◆ TASK
Sort through the data and copy the lines holding the word "blurb".

◆ PROVIDED MATERIAL
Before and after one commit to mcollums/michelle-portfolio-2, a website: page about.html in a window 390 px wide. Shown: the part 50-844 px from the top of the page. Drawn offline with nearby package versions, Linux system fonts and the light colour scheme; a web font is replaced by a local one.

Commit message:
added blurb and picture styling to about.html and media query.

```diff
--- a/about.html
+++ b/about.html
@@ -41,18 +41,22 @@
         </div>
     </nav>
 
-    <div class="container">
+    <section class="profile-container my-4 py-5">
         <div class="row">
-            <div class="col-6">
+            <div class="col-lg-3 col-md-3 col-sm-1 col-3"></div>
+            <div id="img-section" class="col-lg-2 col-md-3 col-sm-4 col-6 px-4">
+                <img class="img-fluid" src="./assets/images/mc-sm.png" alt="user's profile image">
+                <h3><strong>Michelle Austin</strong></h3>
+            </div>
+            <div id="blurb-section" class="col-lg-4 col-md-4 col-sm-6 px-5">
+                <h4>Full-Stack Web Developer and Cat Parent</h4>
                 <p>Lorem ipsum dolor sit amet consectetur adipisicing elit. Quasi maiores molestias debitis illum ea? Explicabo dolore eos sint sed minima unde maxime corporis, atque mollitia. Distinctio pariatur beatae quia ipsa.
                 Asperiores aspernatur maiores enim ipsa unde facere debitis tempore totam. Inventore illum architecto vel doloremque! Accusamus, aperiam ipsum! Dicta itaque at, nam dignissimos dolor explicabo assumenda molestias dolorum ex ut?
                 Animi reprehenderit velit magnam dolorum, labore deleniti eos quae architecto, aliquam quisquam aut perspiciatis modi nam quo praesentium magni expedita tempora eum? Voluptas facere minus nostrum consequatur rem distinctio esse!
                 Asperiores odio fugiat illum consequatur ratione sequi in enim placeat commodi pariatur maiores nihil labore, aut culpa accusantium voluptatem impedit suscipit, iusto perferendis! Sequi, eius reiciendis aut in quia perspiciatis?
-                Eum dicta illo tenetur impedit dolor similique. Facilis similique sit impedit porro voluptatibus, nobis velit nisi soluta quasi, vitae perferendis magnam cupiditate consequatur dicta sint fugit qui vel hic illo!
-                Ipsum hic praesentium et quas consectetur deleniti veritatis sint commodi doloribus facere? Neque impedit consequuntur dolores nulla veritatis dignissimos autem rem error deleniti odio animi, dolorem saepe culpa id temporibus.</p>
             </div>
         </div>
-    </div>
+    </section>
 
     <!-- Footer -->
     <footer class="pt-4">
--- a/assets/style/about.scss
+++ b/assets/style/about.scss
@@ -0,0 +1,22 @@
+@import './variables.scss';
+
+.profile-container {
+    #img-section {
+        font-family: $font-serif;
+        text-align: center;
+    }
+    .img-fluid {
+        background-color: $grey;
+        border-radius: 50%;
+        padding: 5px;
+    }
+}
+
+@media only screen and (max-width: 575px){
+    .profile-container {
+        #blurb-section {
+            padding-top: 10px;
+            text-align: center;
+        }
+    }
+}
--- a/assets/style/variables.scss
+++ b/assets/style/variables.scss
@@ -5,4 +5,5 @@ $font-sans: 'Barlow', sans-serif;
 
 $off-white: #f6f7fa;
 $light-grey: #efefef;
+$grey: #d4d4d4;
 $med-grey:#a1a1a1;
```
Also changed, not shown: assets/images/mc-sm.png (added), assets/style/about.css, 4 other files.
---
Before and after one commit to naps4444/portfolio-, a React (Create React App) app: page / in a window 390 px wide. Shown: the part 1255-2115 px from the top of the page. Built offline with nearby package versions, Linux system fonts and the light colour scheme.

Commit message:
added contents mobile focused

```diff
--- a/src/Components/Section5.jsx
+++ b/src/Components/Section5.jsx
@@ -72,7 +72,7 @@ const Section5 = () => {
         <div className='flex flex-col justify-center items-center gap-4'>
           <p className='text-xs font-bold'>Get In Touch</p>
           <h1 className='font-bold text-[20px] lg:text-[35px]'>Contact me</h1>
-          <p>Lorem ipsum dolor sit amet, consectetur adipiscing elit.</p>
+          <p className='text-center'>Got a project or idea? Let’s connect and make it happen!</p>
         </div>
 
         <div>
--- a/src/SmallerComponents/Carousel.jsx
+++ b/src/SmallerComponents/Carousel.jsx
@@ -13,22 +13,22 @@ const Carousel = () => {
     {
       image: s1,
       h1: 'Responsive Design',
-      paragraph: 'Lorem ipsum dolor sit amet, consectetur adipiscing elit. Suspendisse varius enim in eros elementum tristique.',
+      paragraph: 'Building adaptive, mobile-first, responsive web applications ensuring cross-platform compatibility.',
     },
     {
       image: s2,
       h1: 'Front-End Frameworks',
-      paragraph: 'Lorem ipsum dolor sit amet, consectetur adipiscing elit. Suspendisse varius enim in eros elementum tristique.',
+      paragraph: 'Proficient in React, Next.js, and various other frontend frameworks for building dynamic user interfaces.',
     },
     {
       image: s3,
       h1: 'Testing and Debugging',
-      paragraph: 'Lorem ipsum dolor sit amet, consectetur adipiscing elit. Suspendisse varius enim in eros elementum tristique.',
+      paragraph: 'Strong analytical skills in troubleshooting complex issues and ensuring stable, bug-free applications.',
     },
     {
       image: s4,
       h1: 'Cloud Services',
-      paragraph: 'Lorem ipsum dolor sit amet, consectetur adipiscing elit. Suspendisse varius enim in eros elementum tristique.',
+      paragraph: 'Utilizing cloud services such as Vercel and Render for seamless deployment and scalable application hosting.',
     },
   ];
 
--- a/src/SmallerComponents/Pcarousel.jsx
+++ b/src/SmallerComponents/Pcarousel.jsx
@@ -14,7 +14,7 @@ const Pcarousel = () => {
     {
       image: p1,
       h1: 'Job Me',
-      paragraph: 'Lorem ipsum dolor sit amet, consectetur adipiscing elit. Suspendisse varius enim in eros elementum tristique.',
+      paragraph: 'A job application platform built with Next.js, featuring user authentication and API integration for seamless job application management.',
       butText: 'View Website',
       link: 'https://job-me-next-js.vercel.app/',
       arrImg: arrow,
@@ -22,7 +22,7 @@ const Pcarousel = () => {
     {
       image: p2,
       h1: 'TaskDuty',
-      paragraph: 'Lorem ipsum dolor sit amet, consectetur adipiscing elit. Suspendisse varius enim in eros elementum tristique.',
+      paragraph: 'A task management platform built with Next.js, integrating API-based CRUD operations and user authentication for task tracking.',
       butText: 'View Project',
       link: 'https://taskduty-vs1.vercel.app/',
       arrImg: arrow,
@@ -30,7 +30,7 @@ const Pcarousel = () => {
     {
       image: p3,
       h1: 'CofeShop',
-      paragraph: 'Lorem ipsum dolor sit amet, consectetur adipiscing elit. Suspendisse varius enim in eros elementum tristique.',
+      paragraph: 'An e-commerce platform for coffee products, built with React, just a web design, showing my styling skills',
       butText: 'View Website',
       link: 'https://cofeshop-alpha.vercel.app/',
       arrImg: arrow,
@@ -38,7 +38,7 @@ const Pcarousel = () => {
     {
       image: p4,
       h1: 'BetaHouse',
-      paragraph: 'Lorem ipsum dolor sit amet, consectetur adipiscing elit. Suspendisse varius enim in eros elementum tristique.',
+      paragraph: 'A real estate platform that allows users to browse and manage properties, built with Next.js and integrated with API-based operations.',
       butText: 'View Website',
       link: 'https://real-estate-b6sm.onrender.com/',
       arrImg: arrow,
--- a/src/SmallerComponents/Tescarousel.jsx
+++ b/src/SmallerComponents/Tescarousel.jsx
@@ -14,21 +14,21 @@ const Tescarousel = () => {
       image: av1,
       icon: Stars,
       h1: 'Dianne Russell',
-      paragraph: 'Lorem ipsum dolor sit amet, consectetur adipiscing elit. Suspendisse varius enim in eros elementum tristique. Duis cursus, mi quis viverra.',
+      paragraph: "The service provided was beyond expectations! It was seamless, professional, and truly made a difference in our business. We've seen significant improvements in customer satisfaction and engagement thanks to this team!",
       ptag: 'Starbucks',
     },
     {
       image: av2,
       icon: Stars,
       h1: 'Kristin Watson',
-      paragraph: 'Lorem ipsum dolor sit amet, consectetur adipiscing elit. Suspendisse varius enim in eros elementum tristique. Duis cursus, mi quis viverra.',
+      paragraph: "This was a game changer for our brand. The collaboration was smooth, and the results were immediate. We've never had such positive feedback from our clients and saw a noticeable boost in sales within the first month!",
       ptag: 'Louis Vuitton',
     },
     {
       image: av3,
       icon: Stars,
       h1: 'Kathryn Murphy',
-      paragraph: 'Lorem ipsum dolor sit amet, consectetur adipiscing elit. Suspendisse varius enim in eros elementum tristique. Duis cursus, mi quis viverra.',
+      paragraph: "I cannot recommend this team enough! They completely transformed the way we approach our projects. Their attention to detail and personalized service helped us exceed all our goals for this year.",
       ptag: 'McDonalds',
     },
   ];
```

◆ SOLUTION TO THIS TASK
added blurb and picture styling to about.html and media query.
+            <div id="blurb-section" class="col-lg-4 col-md-4 col-sm-6 px-5">
+        #blurb-section {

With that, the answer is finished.